General project company costs
General company costs include the permanent staff of the company, which is usually more of an administrative centre with limited personnel. For instance, it could include staff to manage the finance of the project and interact with the procuring authority and the lenders.
These costs include the current costs of the headquarters of the SPV and administration costs, such as accounting, financial, auditing, and so on. The most relevant current costs are allocated into the contract structure and passed through to contractors or second-level SPVs that handle operations and/or maintenance.
The cost of the performance guarantees may also be considered here. The risk associated with these costs is always borne by the private partner.
Utility costs, especially electricity/energy, as costs of the project (that is, costs necessary for, and directly linked to the service) are very significant, especially in rail and water projects, but also in facility-building PPPs.
This risk can be difficult for the private partner to control and manage, but by default, the general allocation is to transfer the risk to the private partner as an incentive for the private partner to manage the risk by negotiating appropriate arrangements with utility suppliers.
A shared approach may be considered in specific projects and contexts, basically when the utility cost item has a significant weighting in the O&M cost composition, and where volatility of the energy market is very significant. This avoids the private party building exaggerated contingencies into the service price that will not provide Value for Money.
In these cases, it is not uncommon to moderate the risk through a risk-sharing approach that may cap the total cost to be borne by the private partner, share extra costs above a threshold (and share upsides due to cost decreases), or a combination of the two.
The public partner should also analyze whether it can secure better terms by negotiating directly with utility providers. For example, the government may be able to secure lower pricing than the private partner due to the government’s ability to negotiate on a whole-of-sector or whole-of-government basis.
In some Design-Build-Finance-Manage (DBFM) PPPs in which the infrastructure is operated by the public sector (for example, a high-speed rail [HSR] system where the government remains as the administrator of the traffic system and/or the trains are operated by a state-owned enterprise [SOE]), the utility consumption is largely determined by the public sector’s operating activities. Therefore, it may be appropriate for the public partner to bear the entire utility cost risk, or to bear the risk of utility consumption departing from pre-agreed levels.
This cost concept is generally relevant in social infrastructure projects, and it refers to services such as catering, cleaning, waste disposal, and others. For these services the risk of cost deviations that are not corrected or compensated for naturally by the general indexation adopted for the service payment is higher than for conventional maintenance costs.

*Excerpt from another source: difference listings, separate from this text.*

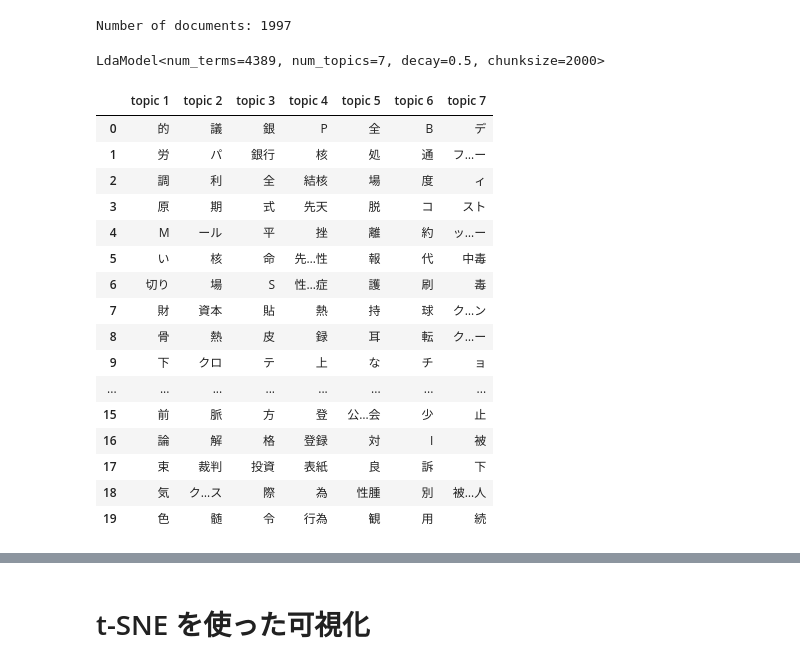
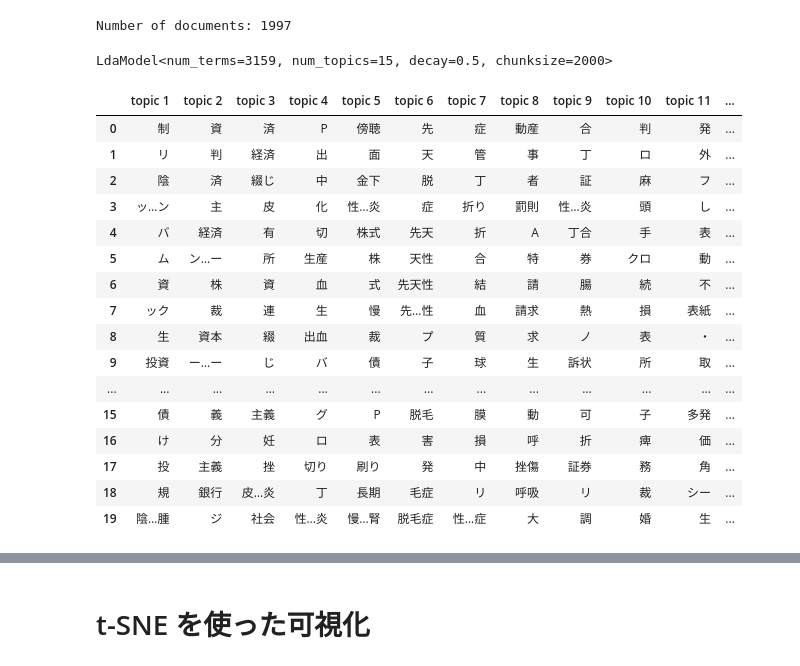
Before and after one commit to kow-k/LDA-mixed-terms, a Jupyter notebook: LDA-mixed-terms.ipynb, the cells around one changed output, grey strips where cells are left out. Cells and saved outputs as stored; diff of their text form; code cells hidden in the pictures.

```diff
--- a/LDA-mixed-terms.ipynb
+++ b/LDA-mixed-terms.ipynb
@@ -43,32 +43,28 @@ target_vars: ['word', 'medical', 'mce', 'economic', 'juridical', 'publishing', '
 selected domains: ['medical', 'economic', 'juridical', 'publishing']
 domain balancing: True
 # %%
-### LDA 用の設定
-
-## documents のencoding でLDA を使うか
-use_LDA = True
+### LDA
 
 ## n_topics
-n_topics = 7
+n_topics = 15
 
 ## doc, term の設定
 doc_type           = 'word'
 term_size          = 'character'
 term_types         = [ '1gram', '2gram', '3gram', 'skippy2gram', 'skippy3gram', 'skippy4gram' ]
-term_type          = term_types[-3]
+term_type          = term_types[4]
 print(f"term_type: {term_type}")
-
-## docの規模
-max_doc_length = 13
-
-## n-gram
 ngram_is_inclusive = True
-
-## skippy n-gram
-gap_mark = "…"
-max_gap_val = round(max_doc_length * 0.75)
+max_doc_length     = 13
 
 ## DTM 濾過のための設定
 minfreq_val = 2
 abuse_threshold_val = 0.01
+
+## DTM
+gap_mark = "…"
+
+## gap mark
+max_doc_length = 13
+max_distance_val = round(max_doc_length * 0.75)
 # %% [output]
@@ -143,7 +128,7 @@ check = False
 import ngrams_skippy
 if term_type == 'skippy4gram':
     skippy4grams = [ ngrams_skippy.gen_skippy4grams(x, missing_mark = gap_mark,
-                                                        max_distance = max_gap_val,
+                                                        max_distance = max_distance_val,
                                                         minimize = False,
                                                         check = False)
                     for x in df[doc_type] ]
@@ -227,47 +214,53 @@ print(f"Number of documents: {len(corpus)}")
 Number of documents: 1997
 # %%
 ## LDA モデルの構築
+
 from gensim.models import LdaModel
-doc_lda = LdaModel(corpus, id2word = diction, num_topics = n_topics, alpha = 0.01)
-print(doc_lda) # 中身を見るには print(..) が必要
+
+## LDAモデル
+lda = LdaModel(corpus, id2word = diction, num_topics = n_topics, alpha = 0.01)
+
+print(lda) # 中身を見るには print(..) が必要
 # %% [output]
-LdaModel<num_terms=4389, num_topics=7, decay=0.5, chunksize=2000>
+LdaModel<num_terms=3159, num_topics=15, decay=0.5, chunksize=2000>
 # %%
 %%capture --no-display
 
 ## lda のtopic ごとに，関連度の高い term を表示
+#
 import pandas as pd
+
 n_terms = 20 # topic ごとに表示する term 数の指定
 topic_dfs = [ ]
 for topic in range(n_topics):
     terms = [ ]
-    for i, prob in doc_lda.get_topic_terms(topic, topn = n_terms):
+    for i, prob in lda.get_topic_terms(topic, topn = n_terms):
         terms.append(diction.id2token[ int(i) ])
     #
     topic_dfs.append(pd.DataFrame([terms], index = [ f'topic {topic+1}' ]))
 #
 topic_term_df = pd.concat(topic_dfs)
 
 ## Table で表示
 topic_term_df.T
 # %% [output]
-|  | topic 1 | topic 2 | topic 3 | topic 4 | topic 5 | topic 6 | topic 7 |
-| 0 | 的 | 議 | 銀 | P | 全 | B | デ |
-| 1 | 労 | パ | 銀行 | 核 | 処 | 通 | フ…ー |
-| 2 | 調 | 利 | 全 | 結核 | 場 | 度 | ィ |
-| 3 | 原 | 期 | 式 | 先天 | 脱 | コ | スト |
-| 4 | M | ール | 平 | 挫 | 離 | 約 | ッ…ー |
-| 5 | い | 核 | 命 | 先…性 | 報 | 代 | 中毒 |
-| 6 | 切り | 場 | S | 性…症 | 護 | 刷 | 毒 |
-| 7 | 財 | 資本 | 貼 | 熱 | 持 | 球 | ク…ン |
-| 8 | 骨 | 熱 | 皮 | 録 | 耳 | 転 | ク…ー |
-| 9 | 下 | クロ | テ | 上 | な | チ | ョ |
-| ... | ... | ... | ... | ... | ... | ... | ... |
-| 15 | 前 | 脈 | 方 | 登 | 公…会 | 少 | 止 |
-| 16 | 論 | 解 | 格 | 登録 | 対 | I | 被 |
-| 17 | 束 | 裁判 | 投資 | 表紙 | 良 | 訴 | 下 |
-| 18 | 気 | ク…ス | 際 | 為 | 性腫 | 別 | 被…人 |
-| 19 | 色 | 髄 | 令 | 行為 | 観 | 用 | 続 |
+|  | topic 1 | topic 2 | topic 3 | topic 4 | topic 5 | topic 6 | topic 7 | topic 8 | topic 9 | topic 10 | topic 11 | ... |
+| 0 | 制 | 資 | 済 | P | 傍聴 | 先 | 症 | 動産 | 合 | 判 | 発 | ... |
+| 1 | リ | 判 | 経済 | 出 | 面 | 天 | 管 | 事 | 丁 | ロ | 外 | ... |
+| 2 | 陰 | 済 | 綴じ | 中 | 金下 | 脱 | 丁 | 者 | 証 | 麻 | フ | ... |
+| 3 | ッ…ン | 主 | 皮 | 化 | 性…炎 | 症 | 折り | 罰則 | 性…炎 | 頭 | し | ... |
+| 4 | バ | 経済 | 有 | 切 | 株式 | 先天 | 折 | A | 丁合 | 手 | 表 | ... |
+| 5 | ム | ン…ー | 所 | 生産 | 株 | 天性 | 合 | 特 | 券 | クロ | 動 | ... |
+| 6 | 資 | 株 | 資 | 血 | 式 | 先天性 | 結 | 請 | 腸 | 続 | 不 | ... |
+| 7 | ック | 裁 | 連 | 生 | 慢 | 先…性 | 血 | 請求 | 熱 | 損 | 表紙 | ... |
+| 8 | 生 | 資本 | 綴 | 出血 | 裁 | プ | 質 | 求 | ノ | 表 | ・ | ... |
+| 9 | 投資 | ー…ー | じ | バ | 債 | 子 | 球 | 生 | 訴状 | 所 | 取 | ... |
+| ... | ... | ... | ... | ... | ... | ... | ... | ... | ... | ... | ... | ... |
+| 15 | 債 | 義 | 主義 | グ | P | 脱毛 | 膜 | 動 | 可 | 子 | 多発 | ... |
+| 16 | け | 分 | 妊 | ロ | 表 | 害 | 損 | 呼 | 折 | 痺 | 価 | ... |
+| 17 | 投 | 主義 | 挫 | 切り | 刷り | 発 | 中 | 挫傷 | 証券 | 務 | 角 | ... |
+| 18 | 規 | 銀行 | 皮…炎 | 丁 | 長期 | 毛症 | リ | 呼吸 | リ | 裁 | シー | ... |
+| 19 | 陰…腫 | ジ | 社会 | 性…炎 | 慢…腎 | 脱毛症 | 性…症 | 大 | 調 | 婚 | 生 | ... |
 # %%
 %%capture --no-display
 
```
Also changed, not shown: parts of 19 cells of this notebook.
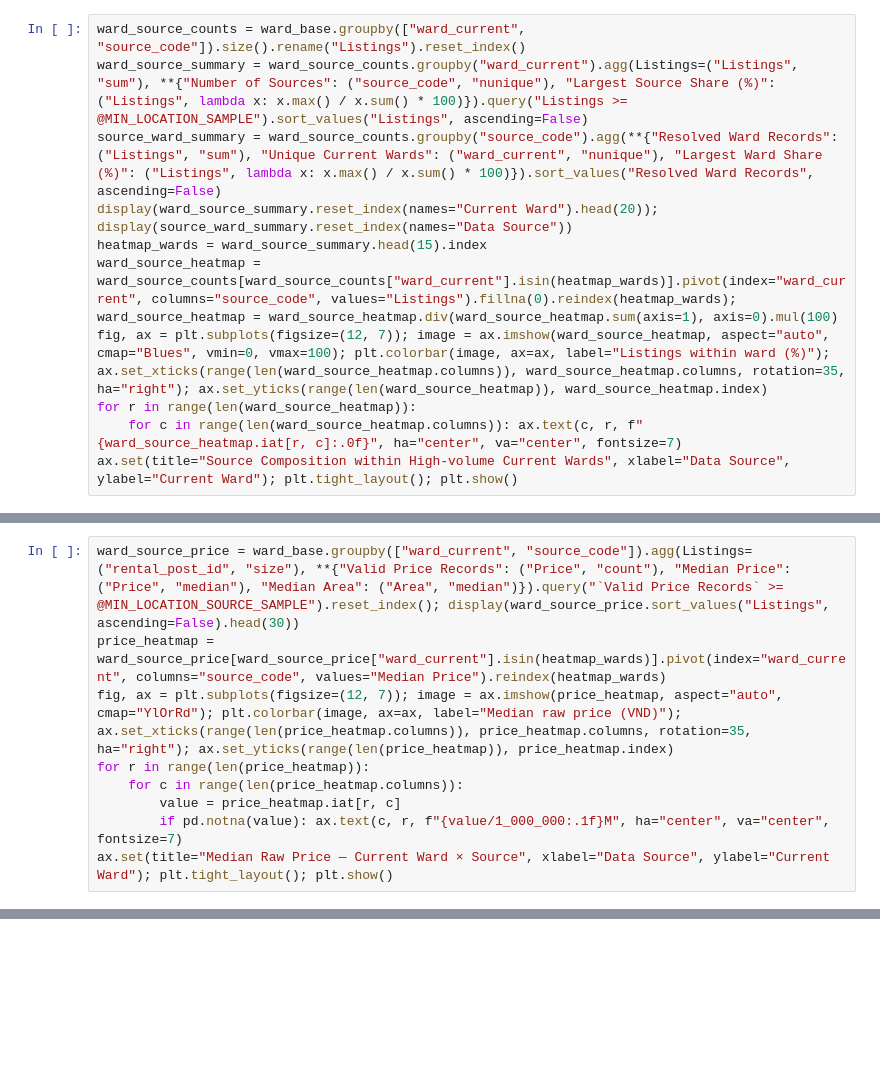
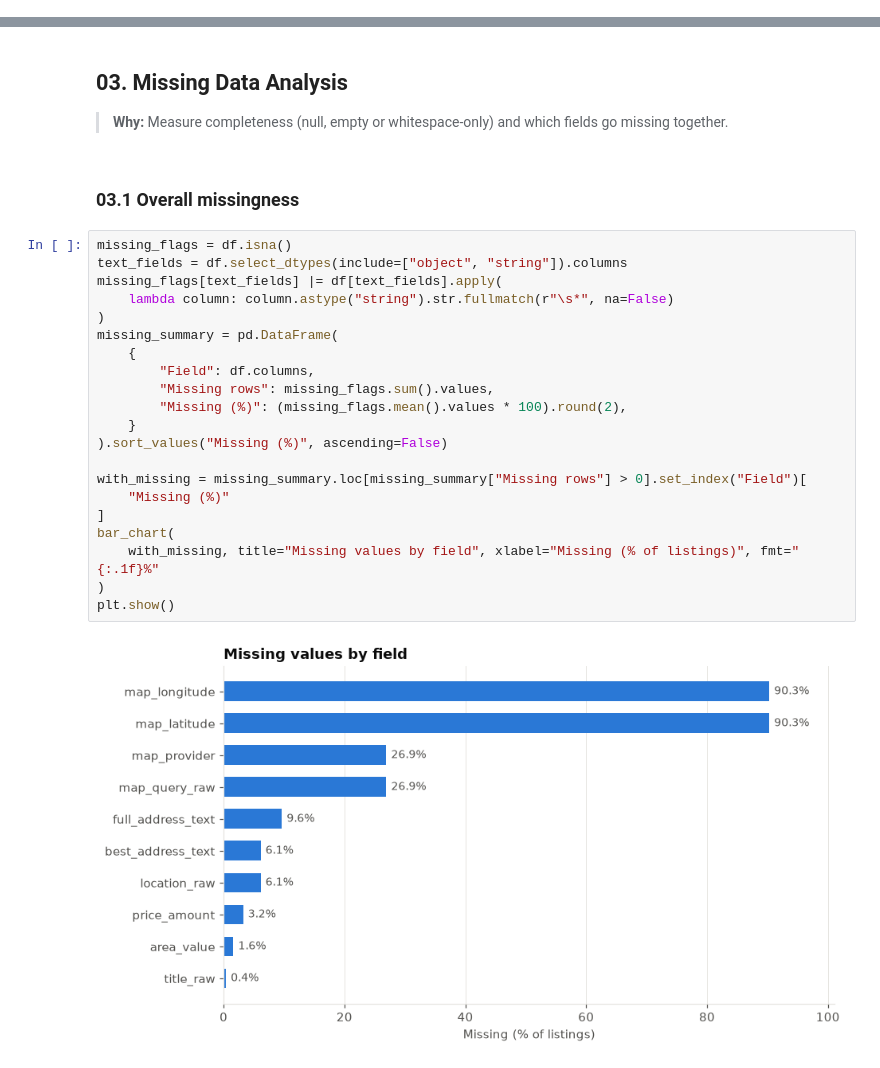
Before and after one commit to HauCoder2005/roombeacon-system, a Jupyter notebook: notebooks/01_roombeacon_eda.ipynb, the cells around one changed output, grey strips where cells are left out. Cells and saved outputs as stored; diff of their text form; blank space fills up the shorter version.

```diff
--- a/notebooks/01_roombeacon_eda.ipynb
+++ b/notebooks/01_roombeacon_eda.ipynb
@@ -959,11 +0,0 @@ plt.figure(figsize=(11, 5)); plt.boxplot(source_area_values, tick_labels=source_
-# %%
-ward_source_counts = ward_base.groupby(["ward_current", "source_code"]).size().rename("Listings").reset_index()
-ward_source_summary = ward_source_counts.groupby("ward_current").agg(Listings=("Listings", "sum"), **{"Number of Sources": ("source_code", "nunique"), "Largest Source Share (%)": ("Listings", lambda x: x.max() / x.sum() * 100)}).query("Listings >= @MIN_LOCATION_SAMPLE").sort_values("Listings", ascending=False)
-source_ward_summary = ward_source_counts.groupby("source_code").agg(**{"Resolved Ward Records": ("Listings", "sum"), "Unique Current Wards": ("ward_current", "nunique"), "Largest Ward Share (%)": ("Listings", lambda x: x.max() / x.sum() * 100)}).sort_values("Resolved Ward Records", ascending=False)
-display(ward_source_summary.reset_index(names="Current Ward").head(20)); display(source_ward_summary.reset_index(names="Data Source"))
-heatmap_wards = ward_source_summary.head(15).index
-ward_source_heatmap = ward_source_counts[ward_source_counts["ward_current"].isin(heatmap_wards)].pivot(index="ward_current", columns="source_code", values="Listings").fillna(0).reindex(heatmap_wards); ward_source_heatmap = ward_source_heatmap.div(ward_source_heatmap.sum(axis=1), axis=0).mul(100)
-fig, ax = plt.subplots(figsize=(12, 7)); image = ax.imshow(ward_source_heatmap, aspect="auto", cmap="Blues", vmin=0, vmax=100); plt.colorbar(image, ax=ax, label="Listings within ward (%)"); ax.set_xticks(range(len(ward_source_heatmap.columns)), ward_source_heatmap.columns, rotation=35, ha="right"); ax.set_yticks(range(len(ward_source_heatmap)), ward_source_heatmap.index)
-for r in range(len(ward_source_heatmap)):
-    for c in range(len(ward_source_heatmap.columns)): ax.text(c, r, f"{ward_source_heatmap.iat[r, c]:.0f}", ha="center", va="center", fontsize=7)
-ax.set(title="Source Composition within High-volume Current Wards", xlabel="Data Source", ylabel="Current Ward"); plt.tight_layout(); plt.show()
@@ -999,9 +0,0 @@ Groups below `MIN_LOCATION_SOURCE_SAMPLE = 30` remain blank; zero is never imput
-# %%
-ward_source_price = ward_base.groupby(["ward_current", "source_code"]).agg(Listings=("rental_post_id", "size"), **{"Valid Price Records": ("Price", "count"), "Median Price": ("Price", "median"), "Median Area": ("Area", "median")}).query("`Valid Price Records` >= @MIN_LOCATION_SOURCE_SAMPLE").reset_index(); display(ward_source_price.sort_values("Listings", ascending=False).head(30))
-price_heatmap = ward_source_price[ward_source_price["ward_current"].isin(heatmap_wards)].pivot(index="ward_current", columns="source_code", values="Median Price").reindex(heatmap_wards)
-fig, ax = plt.subplots(figsize=(12, 7)); image = ax.imshow(price_heatmap, aspect="auto", cmap="YlOrRd"); plt.colorbar(image, ax=ax, label="Median raw price (VND)"); ax.set_xticks(range(len(price_heatmap.columns)), price_heatmap.columns, rotation=35, ha="right"); ax.set_yticks(range(len(price_heatmap)), price_heatmap.index)
-for r in range(len(price_heatmap)):
-    for c in range(len(price_heatmap.columns)):
-        value = price_heatmap.iat[r, c]
-        if pd.notna(value): ax.text(c, r, f"{value/1_000_000:.1f}M", ha="center", va="center", fontsize=7)
-ax.set(title="Median Raw Price — Current Ward × Source", xlabel="Data Source", ylabel="Current Ward"); plt.tight_layout(); plt.show()
@@ -1447,0 +341,29 @@ processing_requirements = pd.DataFrame([
+# %% [markdown]
+## 03. Missing Data Analysis
+
+> **Why:** Measure completeness (null, empty or whitespace-only) and which fields go missing together.
+# %% [markdown]
+### 03.1 Overall missingness
+# %%
+missing_flags = df.isna()
+text_fields = df.select_dtypes(include=["object", "string"]).columns
+missing_flags[text_fields] |= df[text_fields].apply(
+    lambda column: column.astype("string").str.fullmatch(r"\s*", na=False)
+)
+missing_summary = pd.DataFrame(
+    {
+        "Field": df.columns,
+        "Missing rows": missing_flags.sum().values,
+        "Missing (%)": (missing_flags.mean().values * 100).round(2),
+    }
+).sort_values("Missing (%)", ascending=False)
+
+with_missing = missing_summary.loc[missing_summary["Missing rows"] > 0].set_index("Field")[
+    "Missing (%)"
+]
+bar_chart(
+    with_missing, title="Missing values by field", xlabel="Missing (% of listings)", fmt="{:.1f}%"
+)
+plt.show()
+# %% [output]
+[figure, added]
```
Also changed, not shown: parts of 218 cells of this notebook, 4 other files.
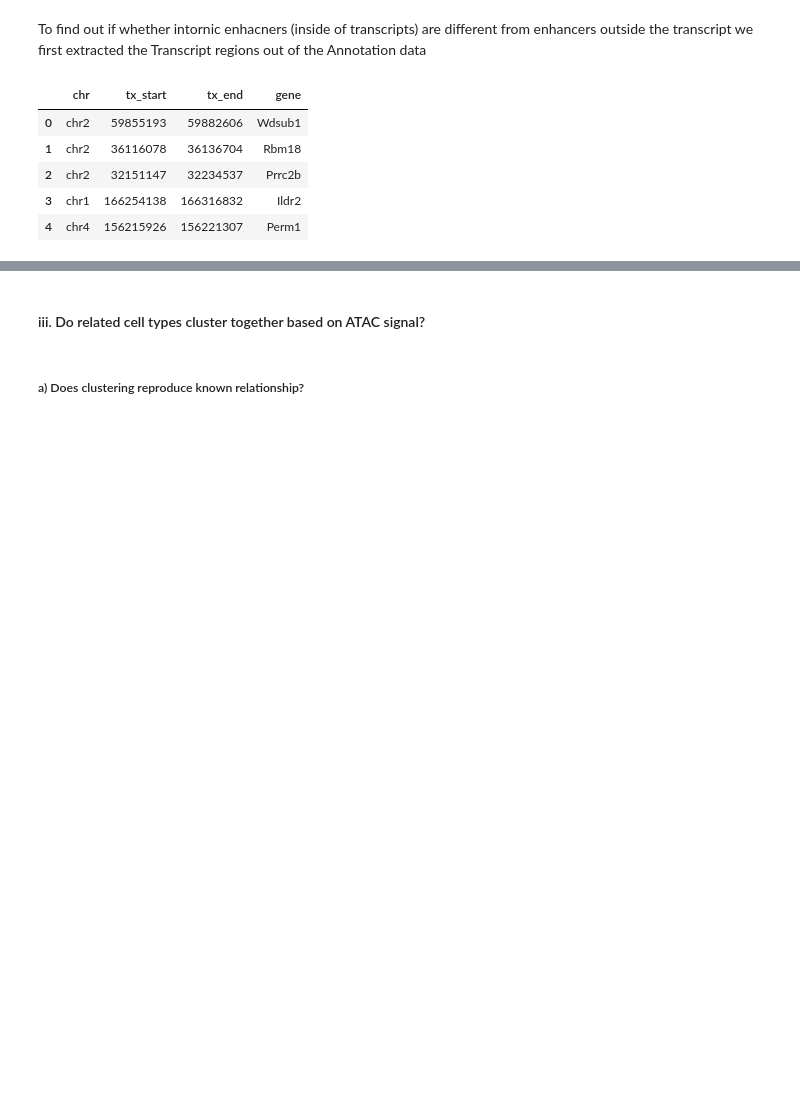
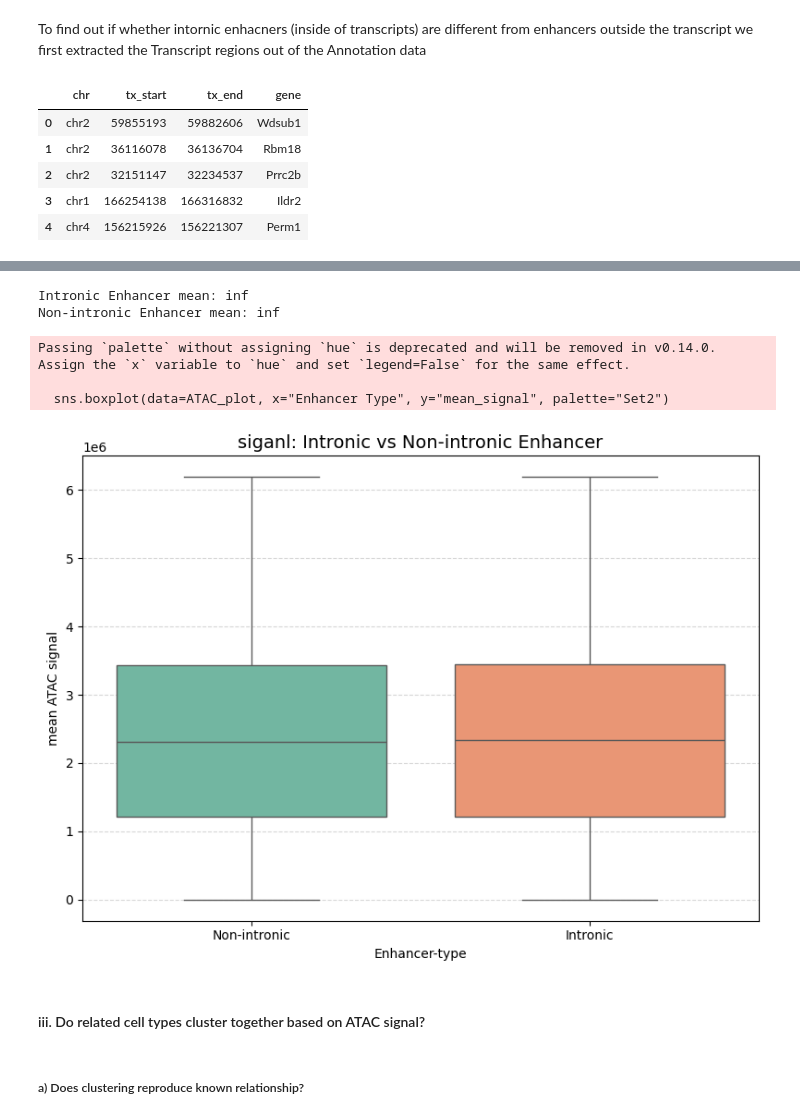
Before and after one commit to Topic2-Gene-Regulation-Immune-Cells/B-cells-Team1, a Jupyter notebook: ATAC_seq.ipynb, the cells around one changed output, grey strips where cells are left out. Drawn from its saved outputs; the diff is of its cells as text; code cells hidden in the pictures; blank space fills up the shorter version.

```diff
--- a/ATAC_seq.ipynb
+++ b/ATAC_seq.ipynb
@@ -934,3 +960,56 @@ transcripts.head()
+# %%
+#Tree per chromosome
+trees = defaultdict(IntervalTree)
+
+for _, row in transcripts.iterrows():
+    trees[row["chr"]].add(Interval(row["tx_start"], row["tx_end"], data=row["gene"]))
+# %%
+#prep ATAC-Peaks
+ATAC["Start"] = ATAC["Summit"]
+ATAC["End"] = ATAC["Summit"] + 1
+# %%
+#classifiy: Intronic?
+def is_intronic(row):
+    chrom = row["chrom"]
+    start = row["Start"]
+    end = row["End"]
+    return len(trees[chrom].overlap(start, end)) > 0
+
+ATAC["is_intronic"] = ATAC.apply(is_intronic, axis=1)
+# %%
+# ATAC mean
+signal_cols = ATAC.select_dtypes(include=["float64", "int64"]).columns
+ATAC["mean_signal"] = ATAC[signal_cols].mean(axis=1)
+
+# compare mean
+intronic_mean = ATAC[ATAC["is_intronic"]]["mean_signal"].mean()
+non_intronic_mean = ATAC[~ATAC["is_intronic"]]["mean_signal"].mean()
+
+print("Intronic Enhancer mean:", round(intronic_mean, 3))
+print("Non-intronic Enhancer mean:", round(non_intronic_mean, 3))
+# %% [output]
+Intronic Enhancer mean: inf
+Non-intronic Enhancer mean: inf
+# %%
+#category names for plot
+ATAC_plot = ATAC.copy()
+ATAC_plot["Enhancer Type"] = ATAC_plot["is_intronic"].map({True: "Intronic", False: "Non-intronic"})
+
+# Boxplot
+plt.figure(figsize=(8, 6))
+sns.boxplot(data=ATAC_plot, x="Enhancer Type", y="mean_signal", palette="Set2")
+
+plt.title("siganl: Intronic vs Non-intronic Enhancer", fontsize=14)
+plt.xlabel("Enhancer-type")
+plt.ylabel("mean ATAC signal")
+plt.grid(True, axis='y', linestyle='--', alpha=0.5)
+plt.tight_layout()
+plt.show()
+# %% [output]
+Passing `palette` without assigning `hue` is deprecated and will be removed in v0.14.0. Assign the `x` variable to `hue` and set `legend=False` for the same effect.
+
+  sns.boxplot(data=ATAC_plot, x="Enhancer Type", y="mean_signal", palette="Set2")
+[figure, added]
 # %% [markdown]
 #### iii. Do related cell types cluster together based on ATAC signal?
 # %% [markdown]
```
Also changed, not shown: parts of 1 cell of this notebook.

This is due to the more specialized profile of the service providers and the higher volatility of this market in terms of labour costs, as well as the volatility of certain inputs (for example, food in the catering service, which may be significant in a hospital PPP or a school PPP).
As with any basic cost item related to works and maintenance, this risk may be handled by the SPV passing it through to an operator together with the obligation to render the service. However, soft service providers are more reluctant than other more conventional operators to accept long-term commitments in terms of price.
When there is strong evidence in the specific market of the inability of the private partner to manage this risk by transferring the cost variation to a contractor in the long term, the authority may consider risk sharing by means of market tests or benchmarking (see section 4.10)
This risk refers to the risk of the price for the insurance developing in a different way than anticipated, such that it is not compensated for by the indexation of the service payment.
The most extensive approach worldwide is to transfer the risk to the private partner. However, when the cost item has a significant weighting (which will depend also on the insurance requirements defined in the project contract), this risk may be shared by the public partner. This may happen when and to the extent that the insurance costs become significantly different from what was reasonably expected. This is done under a benchmark type of approach.
The benchmark curve or baseline curve of premiums, against which the divergence of the actual cost is assessed, is built on the basis of the actual cost of premium contracted at the inception of the project, together with the assistance of advisors, so as to agree on the final benchmark. The benchmark will usually be indexed by the general CPI, and when the actual cost of the insurance premium diverges by more than a certain percentage (commonly in a range of 50 to 100 percent), the private partner is entitled to claim compensation equal to the extra cost above the threshold. Conversely, when the actual cost is symmetrically below the threshold, the public partner will have the credit for the unexpected benefit.
These type of provisions are complex to implement and require specialized insurance advice. Insurance premiums may suffer deviations related to the performance and/or the credit standing of the project company, its shareholders, or the contractors. Therefore, this effect should be excluded from the risk-sharing mechanism to the extent possible.
 Also, Standardization of PFI contracts, Version 4 (HMT 2007) provides a detailed explanation of market testing and benchmarking as alternative tools to deal with price/cost variations on services.